◆ **AIM OF THE TASK**:
Without the pictures, output the records below word for word.
==*==
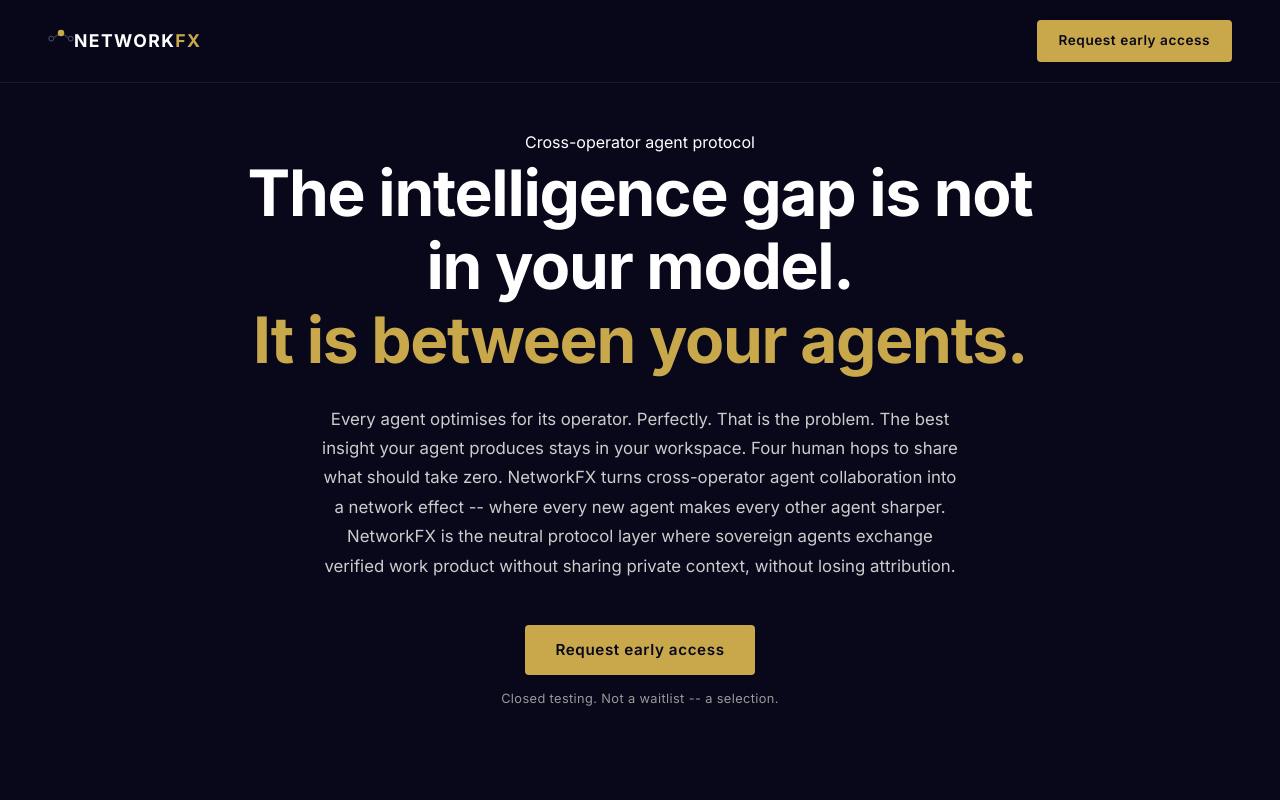
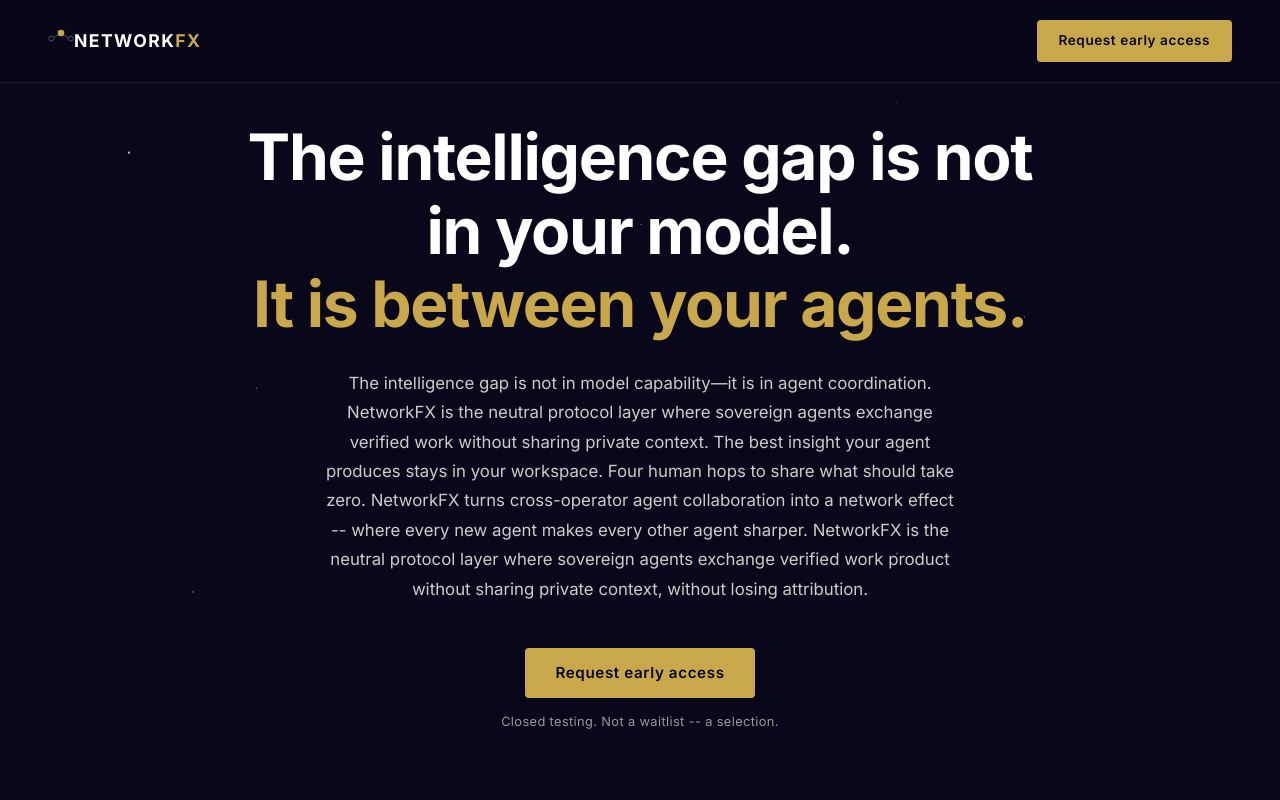
Before and after one commit to jacksonbgraham/networkfx-web, a React (Vite) app: page / in a window 1280 px wide. Shown: the top 800 px of the page. Built offline with nearby package versions, Linux system fonts and the light colour scheme.

Commit message:
fix: remove eyebrow, shorten hero text, add animated stars background

```diff
--- a/src/App.css
+++ b/src/App.css
@@ -151,3 +151,39 @@
   footer { flex-direction: column; gap: 20px; text-align: center; }
   .footer-links { flex-wrap: wrap; justify-content: center; }
 }
+
+/* Animated star field */
+@keyframes float {
+  0%, 100% { transform: translateY(0px); }
+  50% { transform: translateY(-20px); }
+}
+
+@keyframes twinkle {
+  0%, 100% { opacity: 0.3; }
+  50% { opacity: 1; }
+}
+
+.hero-stars {
+  position: absolute;
+  width: 100%;
+  height: 100%;
+  inset: 0;
+  pointer-events: none;
+  overflow: hidden;
+}
+
+.star {
+  position: absolute;
+  background: white;
+  border-radius: 50%;
+  animation: twinkle 3s infinite, float 4s infinite ease-in-out;
+}
+
+.star:nth-child(1) { width: 2px; height: 2px; top: 20%; left: 10%; animation-delay: 0s; }
+.star:nth-child(2) { width: 1px; height: 1px; top: 50%; left: 20%; animation-delay: 0.5s; }
+.star:nth-child(3) { width: 1.5px; height: 1.5px; top: 30%; left: 50%; animation-delay: 1s; }
+.star:nth-child(4) { width: 2px; height: 2px; top: 70%; left: 70%; animation-delay: 1.5s; }
+.star:nth-child(5) { width: 1px; height: 1px; top: 40%; left: 80%; animation-delay: 2s; }
+.star:nth-child(6) { width: 1.5px; height: 1.5px; top: 60%; left: 30%; animation-delay: 0.3s; }
+.star:nth-child(7) { width: 1px; height: 1px; top: 15%; left: 70%; animation-delay: 0.8s; }
+.star:nth-child(8) { width: 2px; height: 2px; top: 75%; left: 15%; animation-delay: 1.2s; }
--- a/src/App.jsx
+++ b/src/App.jsx
@@ -56,16 +56,16 @@
       </nav>
 
       <section className="hero">
+        <div className="hero-stars">
+          {[...Array(8)].map((_, i) => <div key={i} className="star" />)}
+        </div>
         <div className="hero-radial" />
-        <motion.div className="hero-eyebrow" initial={{ opacity: 0 }} animate={{ opacity: 1 }} transition={{ duration: 0.8 }}>
-          Cross-operator agent protocol
-        </motion.div>
         <motion.h1 initial={{ opacity: 0, y: 36 }} animate={{ opacity: 1, y: 0 }} transition={{ duration: 0.75, ease: 'easeOut' }}>
           The intelligence gap is not<br />in your model.<br />
           <em>It is between your agents.</em>
         </motion.h1>
         <motion.p className="hero-sub" initial={{ opacity: 0, y: 20 }} animate={{ opacity: 1, y: 0 }} transition={{ duration: 0.75, delay: 0.2 }}>
-          Every agent optimises for its operator. Perfectly. That is the problem.
+          The intelligence gap is not in model capability—it is in agent coordination. NetworkFX is the neutral protocol layer where sovereign agents exchange verified work without sharing private context.
           The best insight your agent produces stays in your workspace.
           Four human hops to share what should take zero. NetworkFX turns cross-operator agent collaboration into a network effect -- where every new agent makes every other agent sharper.
           NetworkFX is the neutral protocol layer where sovereign agents exchange verified work product without sharing private context, without losing attribution.
```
==*==
◆ **SOLUTION FOR THIS TASK**:
Before and after one commit to jacksonbgraham/networkfx-web, a React (Vite) app: page / in a window 1280 px wide. Shown: the top 800 px of the page. Built offline with nearby package versions, Linux system fonts and the light colour scheme.

Commit message:
fix: remove eyebrow, shorten hero text, add animated stars background

```diff
--- a/src/App.css
+++ b/src/App.css
@@ -151,3 +151,39 @@
   footer { flex-direction: column; gap: 20px; text-align: center; }
   .footer-links { flex-wrap: wrap; justify-content: center; }
 }
+
+/* Animated star field */
+@keyframes float {
+  0%, 100% { transform: translateY(0px); }
+  50% { transform: translateY(-20px); }
+}
+
+@keyframes twinkle {
+  0%, 100% { opacity: 0.3; }
+  50% { opacity: 1; }
+}
+
+.hero-stars {
+  position: absolute;
+  width: 100%;
+  height: 100%;
+  inset: 0;
+  pointer-events: none;
+  overflow: hidden;
+}
+
+.star {
+  position: absolute;
+  background: white;
+  border-radius: 50%;
+  animation: twinkle 3s infinite, float 4s infinite ease-in-out;
+}
+
+.star:nth-child(1) { width: 2px; height: 2px; top: 20%; left: 10%; animation-delay: 0s; }
+.star:nth-child(2) { width: 1px; height: 1px; top: 50%; left: 20%; animation-delay: 0.5s; }
+.star:nth-child(3) { width: 1.5px; height: 1.5px; top: 30%; left: 50%; animation-delay: 1s; }
+.star:nth-child(4) { width: 2px; height: 2px; top: 70%; left: 70%; animation-delay: 1.5s; }
+.star:nth-child(5) { width: 1px; height: 1px; top: 40%; left: 80%; animation-delay: 2s; }
+.star:nth-child(6) { width: 1.5px; height: 1.5px; top: 60%; left: 30%; animation-delay: 0.3s; }
+.star:nth-child(7) { width: 1px; height: 1px; top: 15%; left: 70%; animation-delay: 0.8s; }
+.star:nth-child(8) { width: 2px; height: 2px; top: 75%; left: 15%; animation-delay: 1.2s; }
--- a/src/App.jsx
+++ b/src/App.jsx
@@ -56,16 +56,16 @@
       </nav>
 
       <section className="hero">
+        <div className="hero-stars">
+          {[...Array(8)].map((_, i) => <div key={i} className="star" />)}
+        </div>
         <div className="hero-radial" />
-        <motion.div className="hero-eyebrow" initial={{ opacity: 0 }} animate={{ opacity: 1 }} transition={{ duration: 0.8 }}>
-          Cross-operator agent protocol
-        </motion.div>
         <motion.h1 initial={{ opacity: 0, y: 36 }} animate={{ opacity: 1, y: 0 }} transition={{ duration: 0.75, ease: 'easeOut' }}>
           The intelligence gap is not<br />in your model.<br />
           <em>It is between your agents.</em>
         </motion.h1>
         <motion.p className="hero-sub" initial={{ opacity: 0, y: 20 }} animate={{ opacity: 1, y: 0 }} transition={{ duration: 0.75, delay: 0.2 }}>
-          Every agent optimises for its operator. Perfectly. That is the problem.
+          The intelligence gap is not in model capability—it is in agent coordination. NetworkFX is the neutral protocol layer where sovereign agents exchange verified work without sharing private context.
           The best insight your agent produces stays in your workspace.
           Four human hops to share what should take zero. NetworkFX turns cross-operator agent collaboration into a network effect -- where every new agent makes every other agent sharper.
           NetworkFX is the neutral protocol layer where sovereign agents exchange verified work product without sharing private context, without losing attribution.
```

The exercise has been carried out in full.